But my abiding memory will be of her sitting alone in Westminster abbey at the funeral of her husband Philip. Masked and hunched with no one to comfort her because this was the height of COVID lockdown. She could have flouted every rule and conducted herself any way she wanted, but she didn’t, she did what was right.
And now she’s gone.
I wanted to make something to mark this transition, to acknowledge her passing and to say something about her life in a way that matched my impression of her – a person who ultimately has had to do everything alone because of the cards life had dealt her. I was at a loss until a news item mentioning everything that would change – QCs becoming KCs, God Save the King, those kinds of things – then reassuring us that stamps bearing her image would still be valid.
Stamps. Always placed top right of an envelope with the address in the middle underneath but of such importance and inherent integrity that mail could stall if the stamp was damaged, or if it had been marked, defaced, in some way.
The image that came to mind then was of an envelope in the centre of a black surround, with a stamp also with a black surround.
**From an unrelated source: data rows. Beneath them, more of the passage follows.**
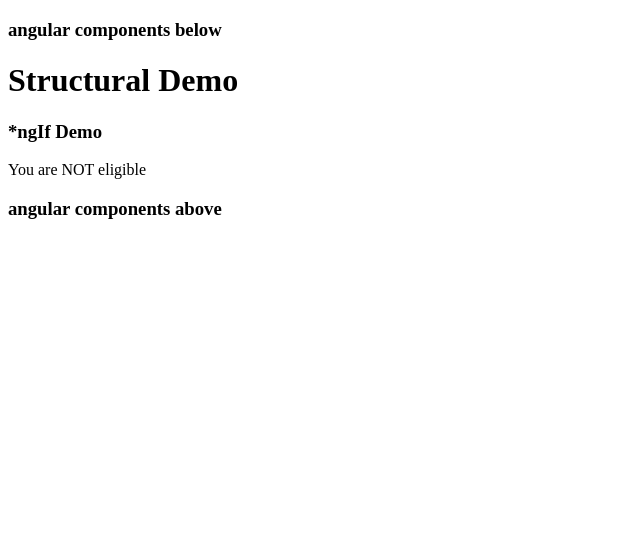
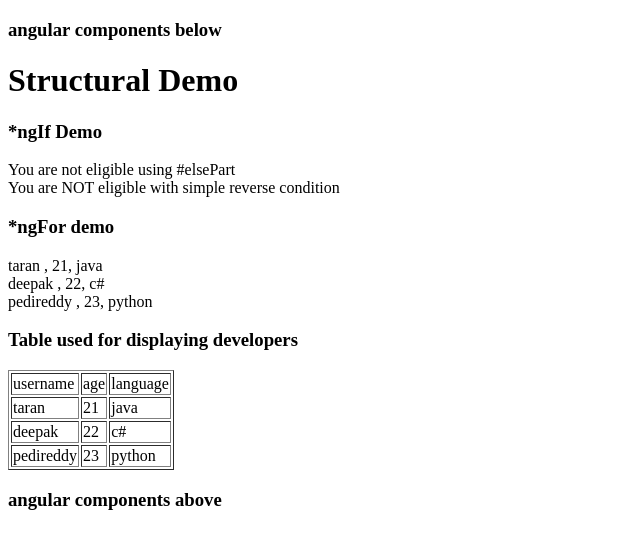
Before and after one commit to vineetsemwal/cgifresh22, an Angular app in the folder clientside/angular-projects/first-app/: page / in a window 1280 px wide. Shown: the top 548 px of the page, without its empty margins (0-640 px from the left). Built offline with nearby package versions, Linux system fonts and the light colour scheme.

Commit message:
*ngfor demo

```diff
--- a/clientside/angular-projects/first-app/src/app/strctural-demo/strctural-demo.component.html
+++ b/clientside/angular-projects/first-app/src/app/strctural-demo/strctural-demo.component.html
@@ -2,14 +2,36 @@
 
 <h3>*ngIf Demo</h3>
 
+<div *ngIf="isEligible(); else elsePart">You are elgible for employment</div>
 
+<ng-template #elsePart> You are not eligible using #elsePart </ng-template>
 
-<div  *ngIf="isEligible()" >
-
-  You are elgible for employment
-
+<div *ngIf="!isEligible()">
+  You are NOT eligible with simple reverse condition
 </div>
 
-<div *ngIf="!isEligible()">
-You are NOT eligible
+<h3>*ngFor demo</h3>
+
+<div *ngFor="let dev of devs">
+  {{ dev.username }} , {{ dev.age }}, {{ dev.language }}
 </div>
+
+<h3>Table used for displaying developers</h3>
+
+<table border="1">
+  <tr>
+    <td>username</td>
+    <td>age</td>
+    <td>language</td>
+  </tr>
+
+  <tr *ngFor="let dev of devs">
+    <td>
+      {{ dev.username }}
+    </td>
+
+    <td>{{ dev.age }}</td>
+
+    <td>{{ dev.language }}</td>
+  </tr>
+</table>
--- a/clientside/angular-projects/first-app/src/app/strctural-demo/strctural-demo.component.ts
+++ b/clientside/angular-projects/first-app/src/app/strctural-demo/strctural-demo.component.ts
@@ -1,4 +1,5 @@
 import { Component, OnInit } from '@angular/core';
+import { Developer } from '../employee';
 
 @Component({
   selector: 'structural-demo',
@@ -8,6 +9,15 @@ import { Component, OnInit } from '@angular/core';
 export class StructuralDemoComponent  {
 
 age:number=80;
+devs:Developer[]=[
+
+  new Developer("taran",21,"dev", "java"),
+  new Developer("deepak",22,"dev", "c#"),
+  new Developer("pedireddy",23,"dev", "python"),
+
+
+]
+
 
 isEligible():boolean{
 const flag=this.age>=18 && this.age<=60;
```
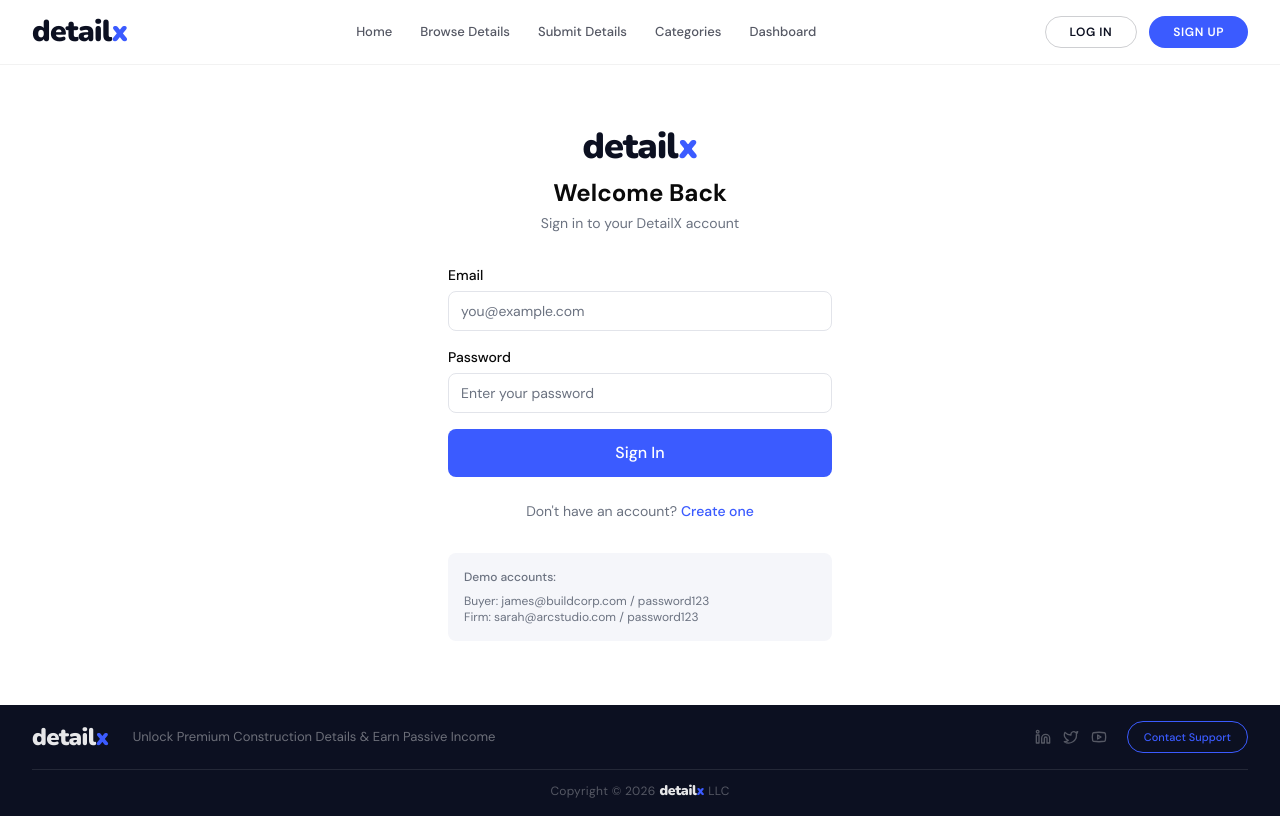
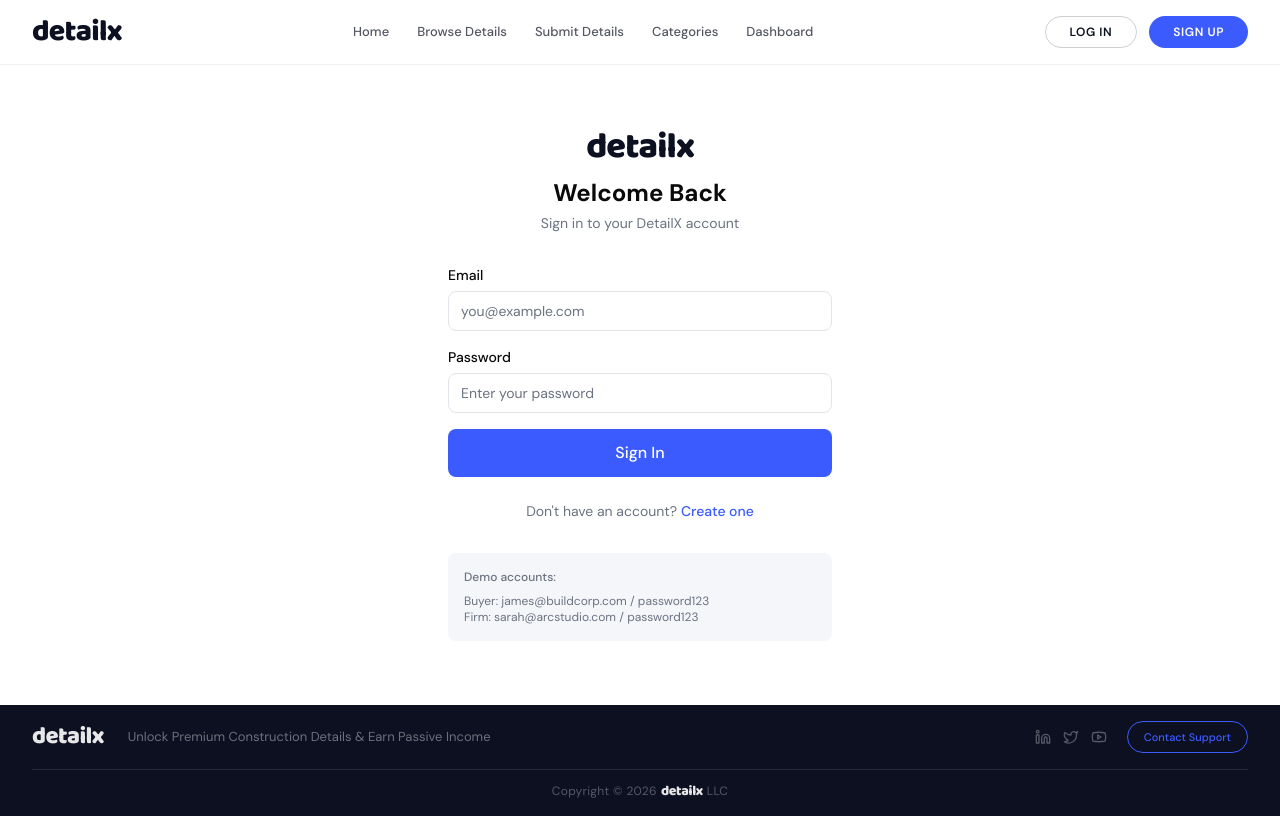
Before and after one commit to DetailX/detailx-platform, a Next.js app: page /login in a window 1280 px wide. Built offline with nearby package versions, Linux system fonts and the light colour scheme; no server answers.

Commit message:
style: logo all black, switch to Baloo 2 800 for rounder bubbly look

```diff
--- a/src/components/ui/logo.tsx
+++ b/src/components/ui/logo.tsx
@@ -15,8 +15,7 @@ export function Logo({
       style={{ fontFamily: "var(--font-baloo)", fontWeight: 900, lineHeight: 1 }}
       aria-label="detailx"
     >
-      <span style={{ color: textColor }}>detail</span>
-      <span style={{ color: "#3b5bff" }}>x</span>
+      <span style={{ color: textColor }}>detailx</span>
     </span>
   );
 }
--- a/src/lib/fonts.ts
+++ b/src/lib/fonts.ts
@@ -1,7 +1,7 @@
-import { Nunito, DM_Sans } from "next/font/google";
+import { Baloo_2, DM_Sans } from "next/font/google";
 
-export const baloo = Nunito({
-  weight: ["900"],
+export const baloo = Baloo_2({
+  weight: ["800"],
   subsets: ["latin"],
   display: "swap",
   variable: "--font-baloo",
```
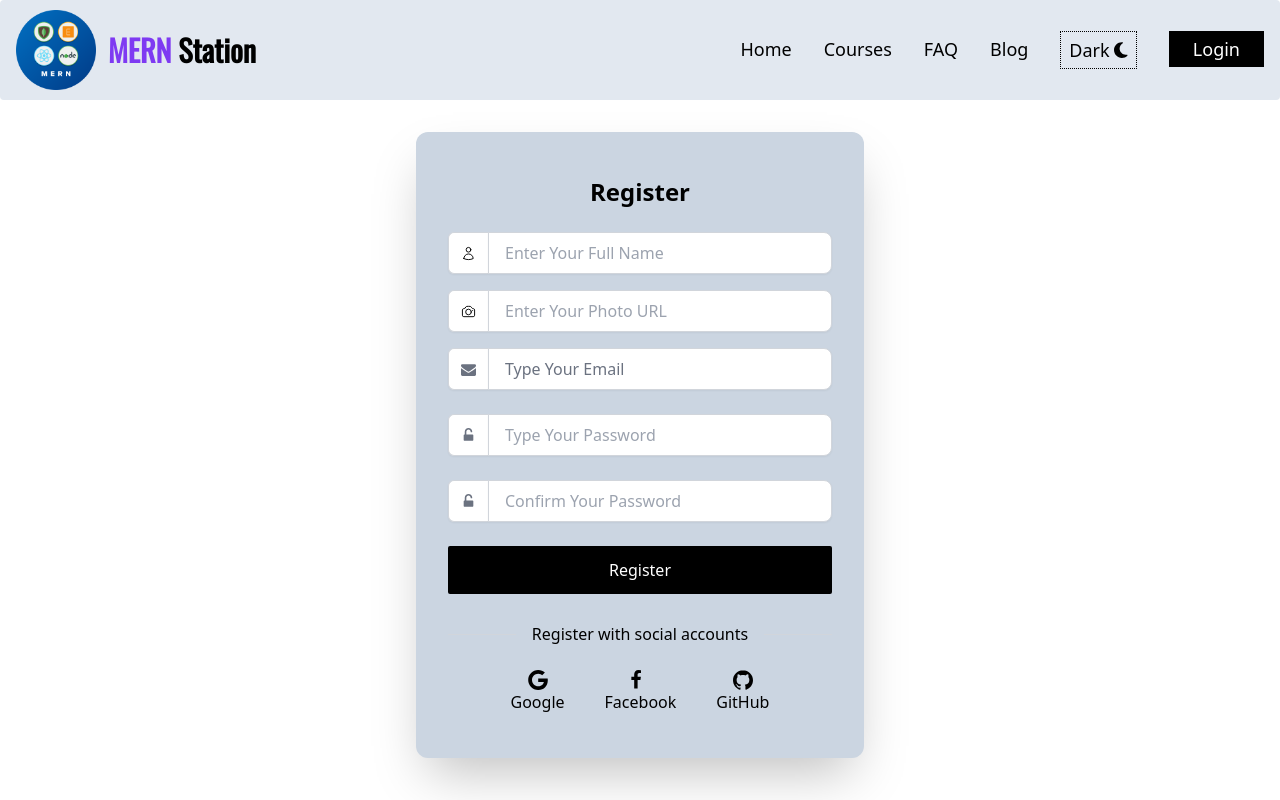
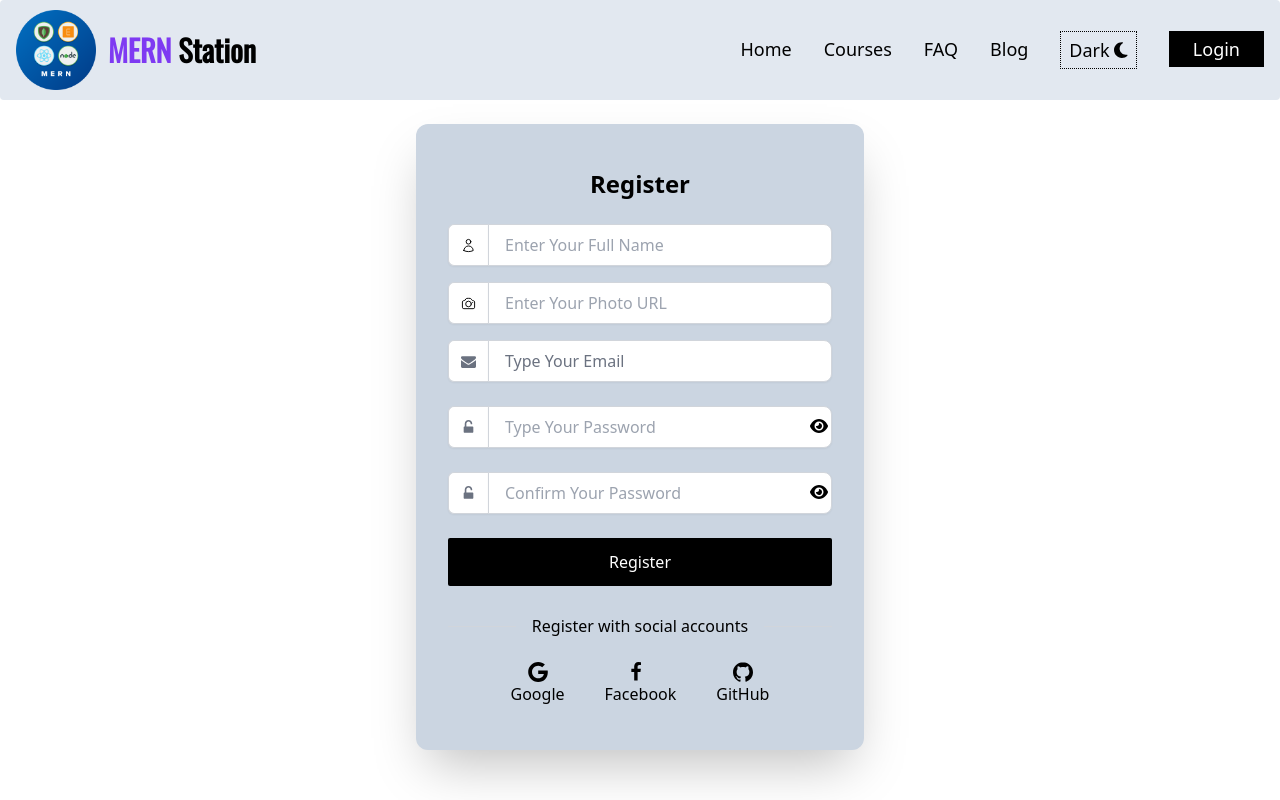
Before and after one commit to anowarzz/mern-station-client, a React (Create React App) app: page /register in a window 1280 px wide. Built offline with nearby package versions, Linux system fonts and the light colour scheme.

Commit message:
password eye button added

```diff
--- a/src/components/Pages/Login/Login.js
+++ b/src/components/Pages/Login/Login.js
@@ -3,7 +3,7 @@ import { Link } from 'react-router-dom';
 
 const Login = () => {
     return (
-       <div className='flex justify-center items-center py-8'>
+       <div className='flex justify-center items-center py-6'>
          <div className="w-[90%] mx-auto max-w-md p-8 space-y-3 rounded  text-black shadow-2xl bg-slate-300">
 	<h1 className="text-2xl font-bold text-center mt-3 mb-6">Login</h1>
 	<form  action="" className="space-y-6 ng-untouched ng-pristine ng-valid">
@@ -45,7 +45,7 @@ const Login = () => {
 
 	<div className="flex items-center pt-4 space-x-1">
 		<div className="flex-1 h-px sm:w-16 bg-gray-300"></div>
-		<p className="px-3  ">Login with social accounts</p>
+		<p className="px-3  ">Login With Social Accounts</p>
 		<div className="flex-1 h-px sm:w-16 bg-gray-300"></div>
 	</div>
 	<div className="flex justify-center space-x-4">
@@ -70,7 +70,7 @@ const Login = () => {
 		</button>
 	</div>
 	<p className="text-center sm:px-6 text-gray-600">Don't have an account?
-		<Link rel="noopener noreferrer" to ="/register" className=" text-gray-800 m-2 font-bold"> Register </Link>
+		<Link rel="noopener noreferrer" to ="/register" className=" text-gray-800 m-2"> <button className='btn bg-black text-white px-2 py-1'>Register </button></Link>
 	</p>
 </div>
        </div>
--- a/src/components/Pages/Register/Register.js
+++ b/src/components/Pages/Register/Register.js
@@ -1,4 +1,4 @@
-import { faTriangleExclamation } from "@fortawesome/free-solid-svg-icons";
+import { faEye, faEyeSlash, faTriangleExclamation } from "@fortawesome/free-solid-svg-icons";
 import { FontAwesomeIcon } from "@fortawesome/react-fontawesome";
 import React from "react";
 import { useState } from "react";
@@ -16,6 +16,13 @@ const Register = () => {
           })
 
     const [error, setError] = useState('');
+
+    const [passwordShown,  setPasswordShown] = useState(false)
+
+
+    const handlePassShowToogle = () => {
+        setPasswordShown(!passwordShown)
+    }
 
 
     const handleCreateUser = (event) => {
@@ -49,9 +56,6 @@ const Register = () => {
                setError("");
                setUserInfo({...userInfo, email: email})
         }
-
-
-
         }
 
 
@@ -67,10 +71,6 @@ const Register = () => {
             setError("")
             setUserInfo({...userInfo, password:password})
         }
-
-
-
-
     }
 
 
@@ -93,7 +93,7 @@ const Register = () => {
 
 
   return (
-    <div className="flex justify-center items-center py-8">
+    <div className="flex justify-center items-center py-6">
 
       <div className="w-[90%] mx-auto max-w-md p-8 space-y-3 rounded-xl  text-black shadow-2xl bg-slate-300">
         <h1 className="text-2xl font-bold text-center mt-3 mb-6">Register</h1>
@@ -164,7 +164,7 @@ const Register = () => {
               />
             </div>
 
-            <div className="flex relative ">
+            <div className="flex relative">
               <span className="rounded-l-md inline-flex  items-center px-3 border-t bg-white border-l border-b  border-gray-300 text-gray-500 shadow-sm text-sm">
                 <svg
                   width="15"
@@ -202,12 +202,18 @@ const Register = () => {
                 </svg>
               </span>
               <input
-                type="password" name="password" value={userInfo.password} onChange={handlePassChange}
+                type={passwordShown ? "text" : "password"} name="password" value={userInfo.password} onChange={handlePassChange}
                 id="password"
                 className=" rounded-r-lg flex-1 appearance-none border border-gray-300 w-full py-2 px-4 bg-white text-black placeholder-gray-400 shadow-sm text-base focus:outline-none focus:ring-2 focus:ring-gray-500 focus:border-transparent"
                 placeholder="Type Your Password"
                 required
-              />
+              /> <span onClick={handlePassShowToogle} className="pt-2 absolute right-1 cursor-pointer">
+
+                    {
+                        passwordShown ? <FontAwesomeIcon icon={faEyeSlash}/> : <FontAwesomeIcon icon={faEye}/>
+                    }
+
+                    </span>
           </div>
 
             <div className="flex relative">
@@ -223,13 +229,19 @@ const Register = () => {
                 </svg>
               </span>
               <input
-                type="password" name="confirm" value={userInfo.confirm} onChange={handleConfirmPassChange}
+                type={passwordShown ? "text" : "password"}  name="confirm" value={userInfo.confirm} onChange={handleConfirmPassChange}
                 id="confirm"
                 className=" rounded-r-lg flex-1 appearance-none border border-gray-300 w-full py-2 px-4 bg-white text-black placeholder-gray-400 shadow-sm text-base focus:outline-none focus:ring-2 focus:ring-gray-500 focus:border-transparent"
                 placeholder="Confirm Your Password"
                 required
               />
+        <span onClick={handlePassShowToogle} className="pt-2 absolute right-1 cursor-pointer">
 
+                  {
+                   passwordShown ? <FontAwesomeIcon icon={faEyeSlash}/> : <FontAwesomeIcon icon={faEye}/>
+                    }
+
+                </span>
           </div>
 
 
```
And suddenly I knew the stamp had to be in the centre too, a place it never is, and in being there, becomes both the address and the legitimising token for sending.
To me, this feels like a universal closure; a straight line that becomes a circle that finally becomes one with itself, a singularity.
9th September 2022.